The Truth in Caller ID Act of 2009 prohibits anyone from causing a caller ID service to knowingly transmit misleading or inaccurate caller ID information (“spoofing”) with the intent to defraud, cause harm, or wrongly obtain anything of value. However, until passage of the RAY BAUM’S Act last year, the Truth in Caller ID Act did not extend to text messages or international calls. The new rules extend these prohibitions to text messages, calls originating from outside the United States to recipients within the United States, and additional types of voice calls, such as one-way VoIP calls.
Fraudsters working in overseas call centers often pretend to be calling from trusted organizations and use pressure tactics to deceive and defraud American consumers of money and personal information. Caller ID spoofing is used in these cases by the scammers to make their phone number appear to match the organization they are pretending to represent. The FCC’s new rules will prohibit such malicious spoofing from foreign robocallers.
The new rules will allow the agency to bring enforcement actions against bad actors who spoof text messages and those who seek out victims in this country from overseas. As more than 40 state attorneys general told the Commission in May, “The proposed rule changes would broaden the authority of the Commission to hold these criminals accountable for the significant harm they inflict on U.S. consumers. As State Attorneys General on the front lines fighting these scammers, we are acutely aware that many of these calls are coming from criminals, located overseas, utilizing caller ID spoofing, and we are also seeing more scams being perpetrated via text message, as contemplated in the RAY BAUM’S Act.”
These new rules are the latest in the FCC’s series of recent efforts to combat malicious caller ID spoofing. In 2018, the Commission issued the largest fines in its history for violations of its caller ID spoofing rules. The agency has also pushed the phone industry to implement a caller ID “authentication” framework called SHAKEN/STIR this year. This effort included a July 2019 SHAKEN/STIR Robocall Summit, during which stakeholders discussed next steps toward implementation of these network improvements.
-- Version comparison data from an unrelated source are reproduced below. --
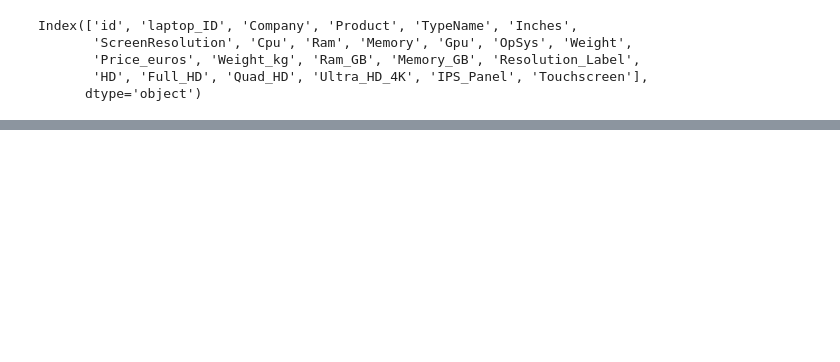
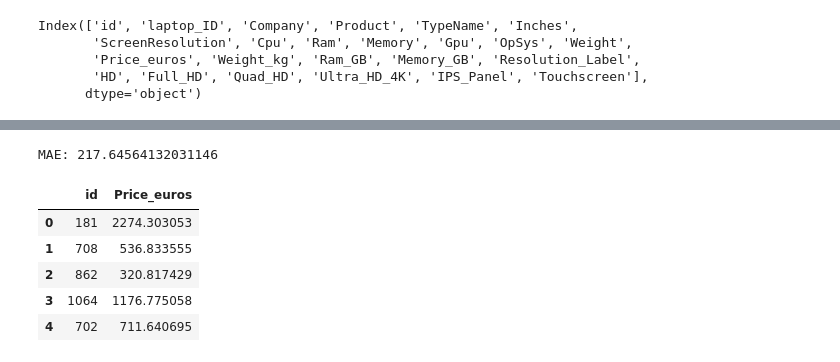
Before and after one commit to amonsalvec/Entrega_EDA, a Jupyter notebook: ML_kaggle/Precio_de_los_ordenadrores.ipynb, the cells around one changed output, grey strips where cells are left out. Cells and saved outputs as stored; diff of their text form; code cells hidden in the pictures; blank space fills up the shorter version.

```diff
--- a/ML_kaggle/Precio_de_los_ordenadrores.ipynb
+++ b/ML_kaggle/Precio_de_los_ordenadrores.ipynb
@@ -626,0 +754,35 @@ KeyboardInterrupt
+# %%
+X = dff[['Weight_kg','Ram_GB',"Full_HD",'Quad_HD','Ultra_HD_4K',
+                         'Segmento_de_uso_Consumo general','Segmento_de_uso_Alto rendimiento / Gaming',
+                         'Segmento_de_uso_Empresarial',
+                         'Segmento_de_uso_Otro / Indefinido',
+                         'OS_ChromeOS','OS_MacOS','OS_Linux','OS_No especificado',
+                         'Company_Google','Company_Acer', 'Company_Asus','Company_Dell',
+                         'Company_LG', 'Company_MSI','Company_Google','Company_HP','Company_Lenovo','Company_Samsung',
+                         'Company_Razer', 'Company_Microsoft',
+                         'TypeName_2 in 1 Convertible',
+                         'TypeName_Gaming',
+                         'TypeName_Netbook',
+                         'TypeName_Notebook',
+                         'TypeName_Ultrabook',
+                         'TypeName_Workstation',
+                         'Procesador_AMD']]
+#'Weight_kg','Ram_GB','Quad_HD', 'Ultra_HD_4K',
+#                          'Segmento_de_uso_Consumo general',
+#                          'Segmento_de_uso_Empresarial',
+#                          'Segmento_de_uso_Otro / Indefinido',
+#                          'OS_ChromeOS','OS_MacOS',
+#                          'Company_Google',
+#                          'Company_LG', 'Company_MSI',
+#                          'Company_Razer',
+#                          'TypeName_2 in 1 Convertible',
+#                          'TypeName_Gaming',
+#                          'TypeName_Netbook',
+#                          'TypeName_Notebook',
+#                          'TypeName_Ultrabook',
+#                          'TypeName_Workstation',
+#                          'Procesador_AMD','Procesador_Intel']]  # Agregar constante para el modelo
+y = df["Price_euros"]
+from sklearn.linear_model import LinearRegression
+linear_model = LinearRegression()
+linear_model.fit(X, y)
@@ -626,0 +791,3 @@ KeyboardInterrupt
+# %%
+predictions = linear_model.predict(X_test)
+predictions
@@ -626,0 +812,14 @@ KeyboardInterrupt
+# %%
+print('MAE:', metrics.mean_absolute_error(y, linear_model.predict(X)))
+
+pd_join = pd.DataFrame({'id': data_test['id'], 'Price_euros': predictions})
+pd_join.to_csv('predictions.csv', index=False)
+pd_join.head()
+# %% [output]
+MAE: 217.64564132031146
+|  | id | Price_euros |
+| 0 | 181 | 2274.303053 |
+| 1 | 708 | 536.833555 |
+| 2 | 862 | 320.817429 |
+| 3 | 1064 | 1176.775058 |
+| 4 | 702 | 711.640695 |
```
Also changed, not shown: parts of 21 cells of this notebook.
And in June 2019, the Commission adopted a Further Notice of Proposed Rulemaking which laid the groundwork to mandate implementation of SHAKEN/STIR if major voice service providers fail to do so by the end of this year.
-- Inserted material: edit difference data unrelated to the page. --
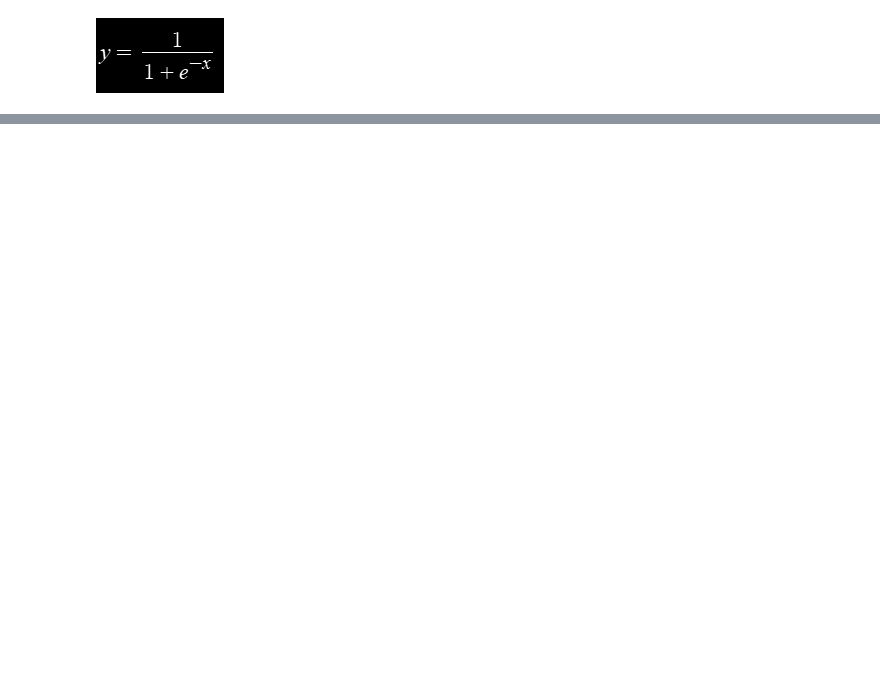
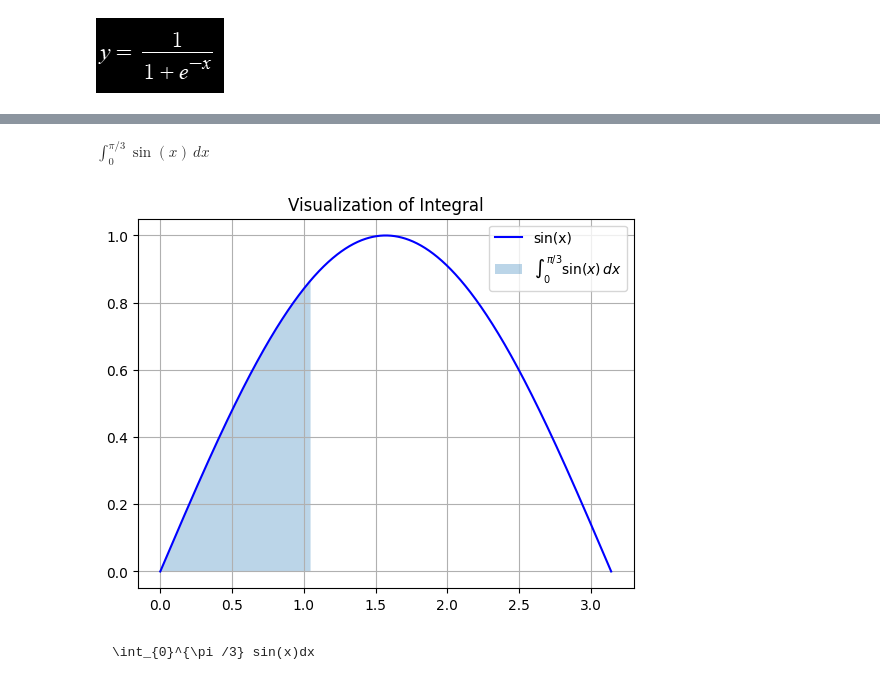
Before and after one commit to piusAI/Math-For-AI, a Jupyter notebook: Math01.ipynb, the cells around one changed output, grey strips where cells are left out. Cells and saved outputs as stored; diff of their text form; code cells hidden in the pictures; blank space fills up the shorter version.

````diff
--- a/Math01.ipynb
+++ b/Math01.ipynb
@@ -6,0 +39,27 @@
+# %%
+from sympy import symbols, integrate, sin, pi
+from IPython.display import display, Latex
+import matplotlib.pyplot as plt
+import numpy as np
+
+# 수식 출력
+display(Latex(r'$\displaystyle \int_{0}^{\pi/3} \sin(x)\, dx$'))
+
+# 그래프 그리기
+x = np.linspace(0, np.pi, 1000)
+y = np.sin(x)
+plt.plot(x, y, label='sin(x)', color='blue')
+plt.fill_between(x[x <= np.pi/3], y[x <= np.pi/3], alpha=0.3, label=r'$\int_0^{\pi/3} \sin(x)\, dx$')
+plt.legend()
+plt.grid(True)
+plt.title("Visualization of Integral")
+plt.show()
+# %% [output]
+$\displaystyle \int_{0}^{\pi/3} \sin(x)\, dx$
+[figure, added]
+# %% [markdown]
+
+
+```
+\int_{0}^{\pi /3} sin(x)dx
+```
````
Also changed, not shown: parts of 5 cells of this notebook.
As part of its multi-pronged approach to protecting American consumers from malicious caller ID spoofing and unwanted and illegal robocalls, the Commission has also empowered service providers to offer robocall blocking services by default and authorized the creation of a database to reduce calls to reassigned numbers.
Action by the Commission August 1, 2019 by Second Report and Order that (FCC 19-73). Chairman Pai, Commissioners O’Rielly, Carr, Rosenworcel, and Starks approving. Chairman Pai, Commissioners O’Rielly, Rosenworcel, and Starks issuing separate statements.
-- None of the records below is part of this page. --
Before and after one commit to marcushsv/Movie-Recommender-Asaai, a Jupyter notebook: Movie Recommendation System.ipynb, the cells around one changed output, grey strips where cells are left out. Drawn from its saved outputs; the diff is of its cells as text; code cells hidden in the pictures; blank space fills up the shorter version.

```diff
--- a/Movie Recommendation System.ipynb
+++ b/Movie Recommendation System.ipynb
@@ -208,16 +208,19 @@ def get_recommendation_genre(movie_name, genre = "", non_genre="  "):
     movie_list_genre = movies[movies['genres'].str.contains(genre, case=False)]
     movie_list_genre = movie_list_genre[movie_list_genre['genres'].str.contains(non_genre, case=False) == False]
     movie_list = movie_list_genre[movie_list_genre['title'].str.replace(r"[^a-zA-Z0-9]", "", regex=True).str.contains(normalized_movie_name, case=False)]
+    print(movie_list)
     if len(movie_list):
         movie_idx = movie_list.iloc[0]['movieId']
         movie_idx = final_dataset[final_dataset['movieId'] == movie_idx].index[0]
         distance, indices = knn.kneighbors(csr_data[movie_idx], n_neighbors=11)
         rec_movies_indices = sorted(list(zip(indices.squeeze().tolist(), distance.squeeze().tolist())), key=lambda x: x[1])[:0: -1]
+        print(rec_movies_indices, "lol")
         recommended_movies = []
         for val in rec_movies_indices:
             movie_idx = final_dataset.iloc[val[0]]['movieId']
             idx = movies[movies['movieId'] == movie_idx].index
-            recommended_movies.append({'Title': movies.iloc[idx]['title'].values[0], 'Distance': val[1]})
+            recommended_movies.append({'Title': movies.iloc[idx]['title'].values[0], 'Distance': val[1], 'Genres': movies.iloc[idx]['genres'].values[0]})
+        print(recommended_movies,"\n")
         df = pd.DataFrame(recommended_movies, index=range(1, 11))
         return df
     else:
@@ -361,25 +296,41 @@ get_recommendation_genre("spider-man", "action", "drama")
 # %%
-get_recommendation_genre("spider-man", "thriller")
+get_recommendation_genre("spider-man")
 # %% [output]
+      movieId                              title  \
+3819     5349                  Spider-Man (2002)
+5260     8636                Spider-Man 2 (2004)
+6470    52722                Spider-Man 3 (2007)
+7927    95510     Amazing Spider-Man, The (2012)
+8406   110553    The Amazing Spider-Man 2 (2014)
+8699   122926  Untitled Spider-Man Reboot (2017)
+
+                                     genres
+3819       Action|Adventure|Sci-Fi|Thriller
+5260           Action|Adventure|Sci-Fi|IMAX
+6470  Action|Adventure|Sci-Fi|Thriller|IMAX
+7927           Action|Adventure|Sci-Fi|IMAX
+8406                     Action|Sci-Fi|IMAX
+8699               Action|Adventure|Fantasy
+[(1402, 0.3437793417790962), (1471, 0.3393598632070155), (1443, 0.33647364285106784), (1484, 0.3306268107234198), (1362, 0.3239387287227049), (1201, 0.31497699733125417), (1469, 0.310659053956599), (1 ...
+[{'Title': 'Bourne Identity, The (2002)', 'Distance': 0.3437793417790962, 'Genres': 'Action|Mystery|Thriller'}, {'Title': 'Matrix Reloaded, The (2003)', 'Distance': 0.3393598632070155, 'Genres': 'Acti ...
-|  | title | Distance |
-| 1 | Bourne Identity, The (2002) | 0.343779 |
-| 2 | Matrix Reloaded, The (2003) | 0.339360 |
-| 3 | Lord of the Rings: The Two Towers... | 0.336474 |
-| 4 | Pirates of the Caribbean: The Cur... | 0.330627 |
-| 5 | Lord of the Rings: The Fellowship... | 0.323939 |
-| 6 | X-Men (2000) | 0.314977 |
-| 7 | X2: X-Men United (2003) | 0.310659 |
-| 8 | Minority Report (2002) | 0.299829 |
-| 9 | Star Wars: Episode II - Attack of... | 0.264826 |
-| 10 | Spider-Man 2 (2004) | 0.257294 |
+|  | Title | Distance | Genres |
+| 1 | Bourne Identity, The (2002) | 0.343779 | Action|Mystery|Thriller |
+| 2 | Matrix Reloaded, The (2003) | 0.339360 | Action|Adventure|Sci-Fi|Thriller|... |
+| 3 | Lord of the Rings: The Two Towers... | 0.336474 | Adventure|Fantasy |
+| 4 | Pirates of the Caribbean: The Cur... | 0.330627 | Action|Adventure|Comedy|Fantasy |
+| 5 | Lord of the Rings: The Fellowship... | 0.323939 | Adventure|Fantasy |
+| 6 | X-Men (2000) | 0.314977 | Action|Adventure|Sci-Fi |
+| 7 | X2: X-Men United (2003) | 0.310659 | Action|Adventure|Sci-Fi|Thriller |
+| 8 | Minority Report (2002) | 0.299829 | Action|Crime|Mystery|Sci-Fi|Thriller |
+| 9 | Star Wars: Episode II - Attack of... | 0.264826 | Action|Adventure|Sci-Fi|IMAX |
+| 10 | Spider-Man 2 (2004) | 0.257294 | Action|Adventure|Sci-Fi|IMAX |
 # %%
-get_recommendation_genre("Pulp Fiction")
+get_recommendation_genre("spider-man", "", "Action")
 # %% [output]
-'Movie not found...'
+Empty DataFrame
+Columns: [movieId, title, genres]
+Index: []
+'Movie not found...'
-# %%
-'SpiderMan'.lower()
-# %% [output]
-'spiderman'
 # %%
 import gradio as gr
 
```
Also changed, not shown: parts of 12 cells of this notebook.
FCC Chairman Pai said in a statement:
In the first half of this year alone, the FCC received more than 35,000 consumer complaints about caller ID spoofing. Whether it’s neighborhood spoofing, which makes it look like an incoming call is from a local number, or spoofing the number of a company or government agency that consumers know and trust, scammers continue to hide behind spoofed numbers to deceive and defraud American consumers out of money and personal information. And as a bipartisan coalition of more than 40 state attorneys general has warned, spoofing fraud is by no means limited to traditional phone calls made from within the United States.